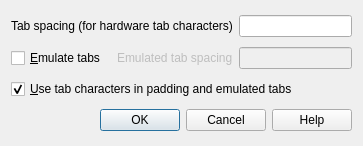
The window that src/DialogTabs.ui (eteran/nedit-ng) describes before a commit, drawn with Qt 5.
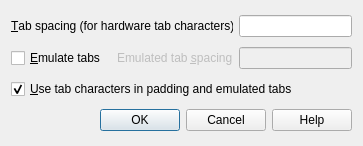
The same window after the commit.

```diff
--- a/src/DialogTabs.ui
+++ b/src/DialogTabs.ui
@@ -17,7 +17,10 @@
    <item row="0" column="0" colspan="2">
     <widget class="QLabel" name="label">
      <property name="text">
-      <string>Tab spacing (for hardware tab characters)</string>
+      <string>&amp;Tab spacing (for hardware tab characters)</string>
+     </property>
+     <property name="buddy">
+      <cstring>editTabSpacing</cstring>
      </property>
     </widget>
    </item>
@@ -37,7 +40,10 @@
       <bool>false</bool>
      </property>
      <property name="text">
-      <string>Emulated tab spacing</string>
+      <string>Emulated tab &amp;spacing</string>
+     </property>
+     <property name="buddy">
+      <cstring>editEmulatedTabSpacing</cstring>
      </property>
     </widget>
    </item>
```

Activity
Every record above should reappear exactly, with the pictures gone.

Answer to this task
The window that src/DialogTabs.ui (eteran/nedit-ng) describes before a commit, drawn with Qt 5.
The same window after the commit.

```diff
--- a/src/DialogTabs.ui
+++ b/src/DialogTabs.ui
@@ -17,7 +17,10 @@
    <item row="0" column="0" colspan="2">
     <widget class="QLabel" name="label">
      <property name="text">
-      <string>Tab spacing (for hardware tab characters)</string>
+      <string>&amp;Tab spacing (for hardware tab characters)</string>
+     </property>
+     <property name="buddy">
+      <cstring>editTabSpacing</cstring>
      </property>
     </widget>
    </item>
@@ -37,7 +40,10 @@
       <bool>false</bool>
      </property>
      <property name="text">
-      <string>Emulated tab spacing</string>
+      <string>Emulated tab &amp;spacing</string>
+     </property>
+     <property name="buddy">
+      <cstring>editEmulatedTabSpacing</cstring>
      </property>
     </widget>
    </item>
```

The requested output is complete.